§ **Supplied records**
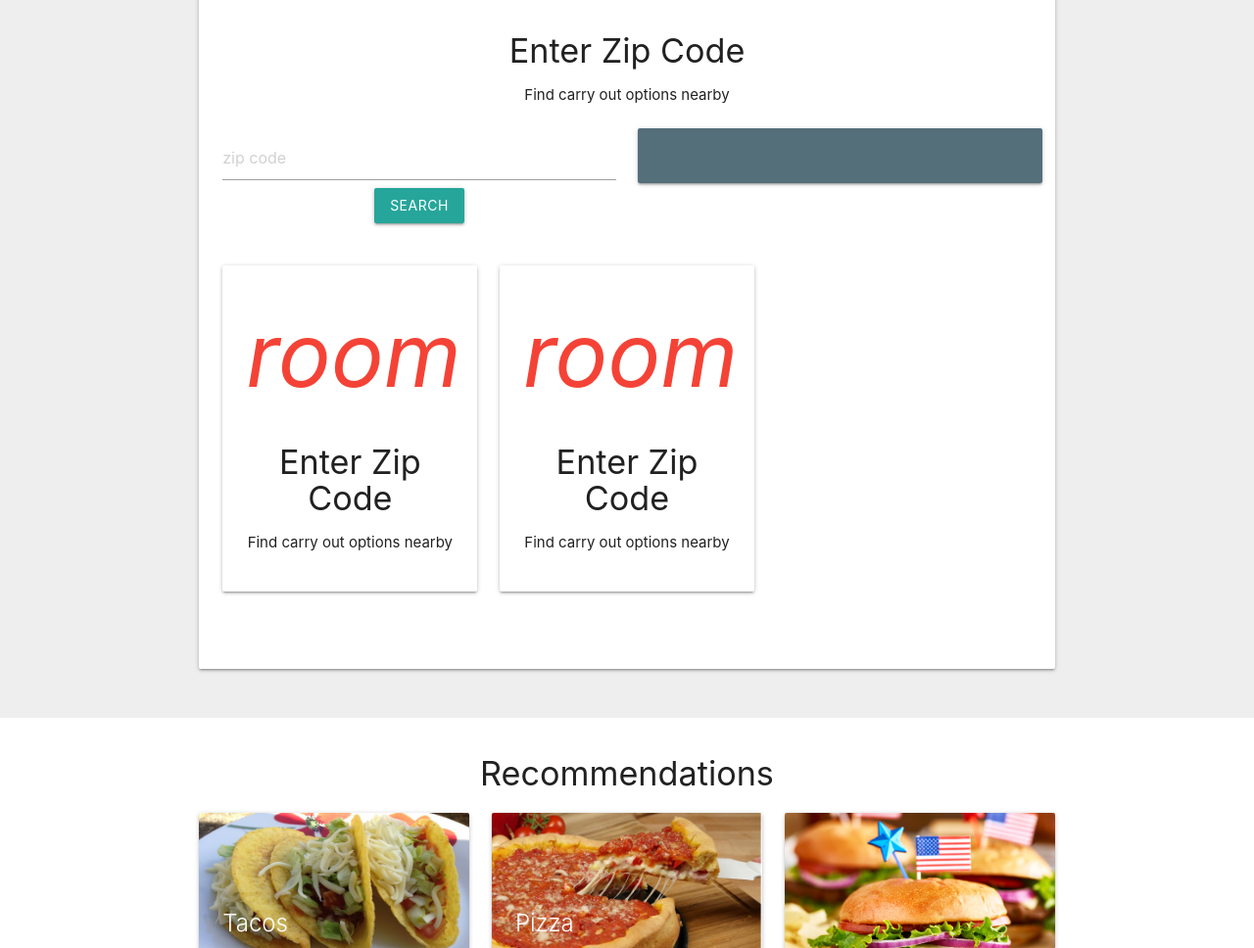
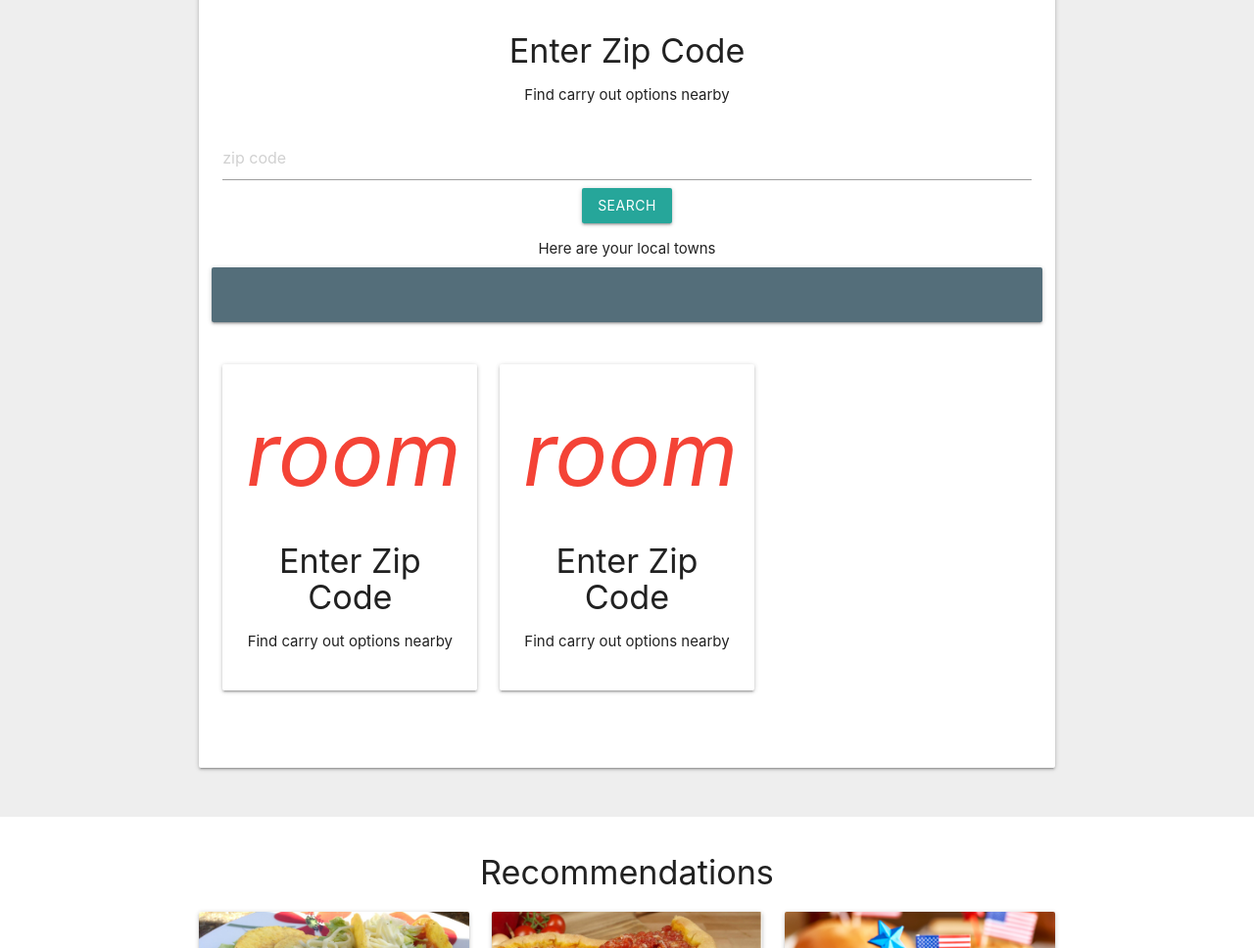
Before and after one commit to YachtRockGuy/Team-8-Project-1, a plain HTML site: page index.html in a window 1280 px wide. Shown: the part 964-1932 px from the top of the page at 98% size. Drawn offline with nearby package versions, Linux system fonts and the light colour scheme; some icons are missing.

Commit message:
More styling updates

```diff
--- a/index.html
+++ b/index.html
@@ -117,15 +117,17 @@
             <div class="row">
               <form class="col s12">
                 <div class="row">
-                  <div class="input-field col s6">
+                  <div class="input-field col s12">
                     <input placeholder="zip code" id="zip-input" type="text" class="validate">
                     <!-- button trigger AJAX call-->
                     <button id="search-zip" type="submit" class="btn btn-primary">Search</button>
                   </div>
-
+                    <br>
+                    <br>
                   <!--simple card for JSON data-->
+                <div>Here are your local towns</div>
                   <div id="zip-data" class="row">
-                    <div class="col s12 m6">
+                    <div class="col s12 m12">
                       <div class="card blue-grey darken-1">
                         <div class="card-content white-text">
                           <span class="card-title"></span>
```
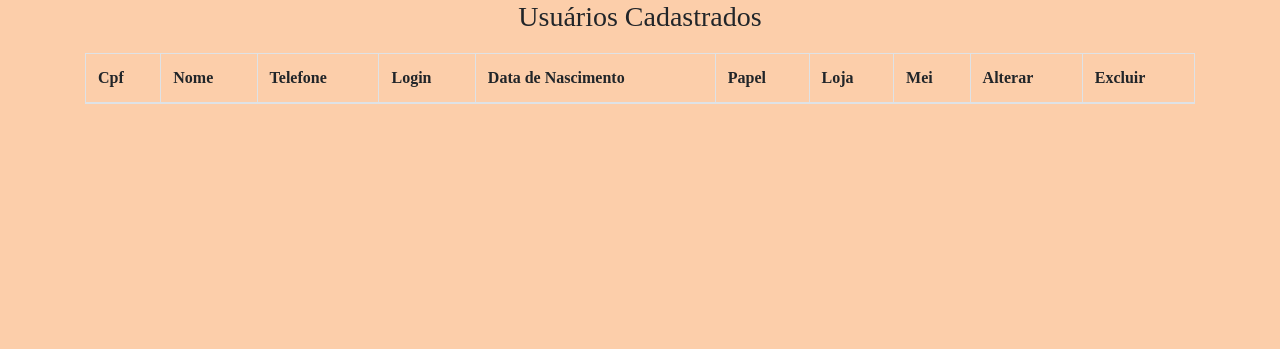
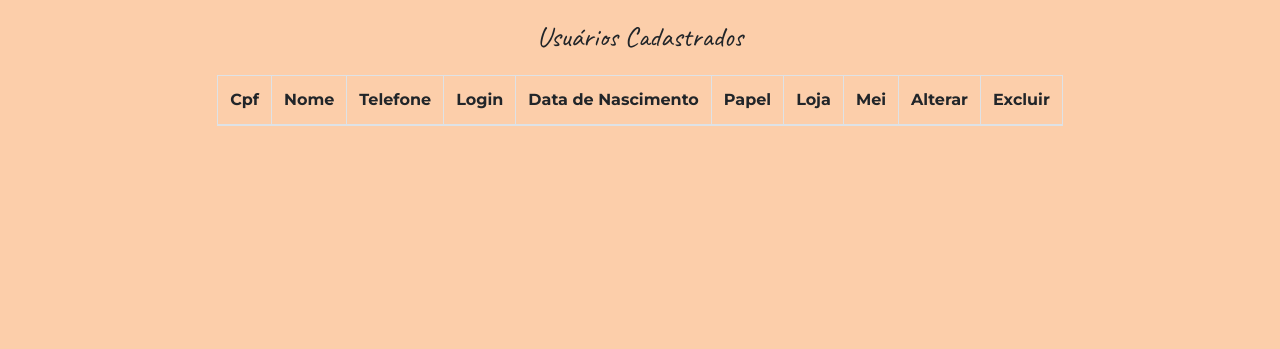
Before and after one commit to E-commerce-Doce/E-doces, a PHP site: template projeto/app/view/usuario/list.php in a window 1280 px wide. Shown: the part 71-420 px from the top of the page. Run offline with PHP 8.4, Linux system fonts and the light colour scheme; the template is opened without the code that fills it, so the values that code supplies are empty; some libraries are stand-ins or nearby versions.

Commit message:
Cadastro

```diff
--- a/projeto/app/view/confeiteiro/formConfeiteiro.php
+++ b/projeto/app/view/confeiteiro/formConfeiteiro.php
@@ -6,8 +6,8 @@ require_once(__DIR__ . "/../include/header.php");
 require_once(__DIR__ . "/../include/menu.php");
 ?>
 
-<div class="container">
-    <h3 class="text-center" style="font-family:caveat; margin-top: 20px;">
+<div class="container mt-5">
+    <h3 class="text-center font-weight-bold" style="font-family:caveat; margin-top: 20px;">
     <?php if($dados['id'] == 0) echo "Cadastrar"; else echo "Editar"; ?>
     Confeiteiro
 </h3>
--- a/projeto/app/view/doce/listDoce.php
+++ b/projeto/app/view/doce/listDoce.php
@@ -6,7 +6,7 @@ require_once(__DIR__ . "/../include/header.php");
 require_once(__DIR__ . "/../include/menu.php");
 ?>
 
-<h3 class="text-center" style="font-family:caveat; margin-top: 20px;">Sodie</h3>
+<h3 class="text-center font-weight-bold" style="font-family:caveat; margin-top: 20px;">Sodie</h3>
 
 <div class="container">
     <div class="row">
--- a/projeto/app/view/include/header.php
+++ b/projeto/app/view/include/header.php
@@ -72,6 +72,7 @@
             margin-left: 30%;
         }
 
+
         footer {
             background-color: #F5827D;
         }
--- a/projeto/app/view/usuario/form.php
+++ b/projeto/app/view/usuario/form.php
@@ -5,7 +5,7 @@
 require_once(__DIR__ . "/../include/header.php");
 require_once(__DIR__ . "/../include/menu.php");
 ?>
-<div class="container">
+<div class="container mt-5">
     <h3 class="text-center" style="font-family:caveat;">
         <?php if($dados['id'] == 0) echo "Cadastre-se aqui"; else echo "Editar Perfil"; ?>
     </h3>
--- a/projeto/app/view/usuario/list.php
+++ b/projeto/app/view/usuario/list.php
@@ -6,10 +6,11 @@ require_once(__DIR__ . "/../include/header.php");
 require_once(__DIR__ . "/../include/menu.php");
 ?>
 
-<h3 class="text-center">Usuários Cadastrados</h3>
-
-<div class="container">
-    <div class="row">
+<h3 class="text-center font-weight-light" style="font-family:caveat; margin-top: 20px;">
+    Usuários Cadastrados</h3>
+<div style="margin:0% auto ; width:80;  display: flex; justify-content: center;
+    align-items: center;">
+    <div class="row" >
         <!-- <div class="col-3">
             <a class="btn "
                 href="<?= BASEURL ?>/controller/UsuarioController.php?action=create">
@@ -21,20 +22,20 @@ require_once(__DIR__ . "/../include/menu.php");
         </div>
     </div>
 
-    <div class="row" style="margin-top: 10px;">
-        <div class="col-12">
+    <div class="row" style="margin-top: 13px; font-family:montserrat">
+        <div >
             <table id="tabUsuarios" class='table table-striped table-bordered'>
-                <thead>
-                    <tr class="p-5">
+                <thead >
+                    <tr >
                         <!-- <th>ID</th> -->
-                        <th>Cpf</th>
+                        <th class="custom-width">Cpf</th>
                         <th>Nome</th>
-                        <th>Telefone</th>
-                        <th>Login</th>
+                        <th class="custom-width">Telefone</th>
+                        <th class="custom-width">Login</th>
                         <th>Data de Nascimento</th>
                         <th>Papel</th>
                         <th >Loja</th>
-                        <th>Mei</th>
+                        <th class="custom-width">Mei</th>
                         <th>Alterar</th>
                         <th>Excluir</th>
                     </tr>
```
Also changed, not shown: projeto/app/view/login/login.php (+4 -5 lines).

§ **Exercise description**
Wherever an image sits in the data, omit it; everything else must be copied exactly.

§ **Solution below**
Before and after one commit to YachtRockGuy/Team-8-Project-1, a plain HTML site: page index.html in a window 1280 px wide. Shown: the part 964-1932 px from the top of the page at 98% size. Drawn offline with nearby package versions, Linux system fonts and the light colour scheme; some icons are missing.

Commit message:
More styling updates

```diff
--- a/index.html
+++ b/index.html
@@ -117,15 +117,17 @@
             <div class="row">
               <form class="col s12">
                 <div class="row">
-                  <div class="input-field col s6">
+                  <div class="input-field col s12">
                     <input placeholder="zip code" id="zip-input" type="text" class="validate">
                     <!-- button trigger AJAX call-->
                     <button id="search-zip" type="submit" class="btn btn-primary">Search</button>
                   </div>
-
+                    <br>
+                    <br>
                   <!--simple card for JSON data-->
+                <div>Here are your local towns</div>
                   <div id="zip-data" class="row">
-                    <div class="col s12 m6">
+                    <div class="col s12 m12">
                       <div class="card blue-grey darken-1">
                         <div class="card-content white-text">
                           <span class="card-title"></span>
```
Before and after one commit to E-commerce-Doce/E-doces, a PHP site: template projeto/app/view/usuario/list.php in a window 1280 px wide. Shown: the part 71-420 px from the top of the page. Run offline with PHP 8.4, Linux system fonts and the light colour scheme; the template is opened without the code that fills it, so the values that code supplies are empty; some libraries are stand-ins or nearby versions.

Commit message:
Cadastro

```diff
--- a/projeto/app/view/confeiteiro/formConfeiteiro.php
+++ b/projeto/app/view/confeiteiro/formConfeiteiro.php
@@ -6,8 +6,8 @@ require_once(__DIR__ . "/../include/header.php");
 require_once(__DIR__ . "/../include/menu.php");
 ?>
 
-<div class="container">
-    <h3 class="text-center" style="font-family:caveat; margin-top: 20px;">
+<div class="container mt-5">
+    <h3 class="text-center font-weight-bold" style="font-family:caveat; margin-top: 20px;">
     <?php if($dados['id'] == 0) echo "Cadastrar"; else echo "Editar"; ?>
     Confeiteiro
 </h3>
--- a/projeto/app/view/doce/listDoce.php
+++ b/projeto/app/view/doce/listDoce.php
@@ -6,7 +6,7 @@ require_once(__DIR__ . "/../include/header.php");
 require_once(__DIR__ . "/../include/menu.php");
 ?>
 
-<h3 class="text-center" style="font-family:caveat; margin-top: 20px;">Sodie</h3>
+<h3 class="text-center font-weight-bold" style="font-family:caveat; margin-top: 20px;">Sodie</h3>
 
 <div class="container">
     <div class="row">
--- a/projeto/app/view/include/header.php
+++ b/projeto/app/view/include/header.php
@@ -72,6 +72,7 @@
             margin-left: 30%;
         }
 
+
         footer {
             background-color: #F5827D;
         }
--- a/projeto/app/view/usuario/form.php
+++ b/projeto/app/view/usuario/form.php
@@ -5,7 +5,7 @@
 require_once(__DIR__ . "/../include/header.php");
 require_once(__DIR__ . "/../include/menu.php");
 ?>
-<div class="container">
+<div class="container mt-5">
     <h3 class="text-center" style="font-family:caveat;">
         <?php if($dados['id'] == 0) echo "Cadastre-se aqui"; else echo "Editar Perfil"; ?>
     </h3>
--- a/projeto/app/view/usuario/list.php
+++ b/projeto/app/view/usuario/list.php
@@ -6,10 +6,11 @@ require_once(__DIR__ . "/../include/header.php");
 require_once(__DIR__ . "/../include/menu.php");
 ?>
 
-<h3 class="text-center">Usuários Cadastrados</h3>
-
-<div class="container">
-    <div class="row">
+<h3 class="text-center font-weight-light" style="font-family:caveat; margin-top: 20px;">
+    Usuários Cadastrados</h3>
+<div style="margin:0% auto ; width:80;  display: flex; justify-content: center;
+    align-items: center;">
+    <div class="row" >
         <!-- <div class="col-3">
             <a class="btn "
                 href="<?= BASEURL ?>/controller/UsuarioController.php?action=create">
@@ -21,20 +22,20 @@ require_once(__DIR__ . "/../include/menu.php");
         </div>
     </div>
 
-    <div class="row" style="margin-top: 10px;">
-        <div class="col-12">
+    <div class="row" style="margin-top: 13px; font-family:montserrat">
+        <div >
             <table id="tabUsuarios" class='table table-striped table-bordered'>
-                <thead>
-                    <tr class="p-5">
+                <thead >
+                    <tr >
                         <!-- <th>ID</th> -->
-                        <th>Cpf</th>
+                        <th class="custom-width">Cpf</th>
                         <th>Nome</th>
-                        <th>Telefone</th>
-                        <th>Login</th>
+                        <th class="custom-width">Telefone</th>
+                        <th class="custom-width">Login</th>
                         <th>Data de Nascimento</th>
                         <th>Papel</th>
                         <th >Loja</th>
-                        <th>Mei</th>
+                        <th class="custom-width">Mei</th>
                         <th>Alterar</th>
                         <th>Excluir</th>
                     </tr>
```
Also changed, not shown: projeto/app/view/login/login.php (+4 -5 lines).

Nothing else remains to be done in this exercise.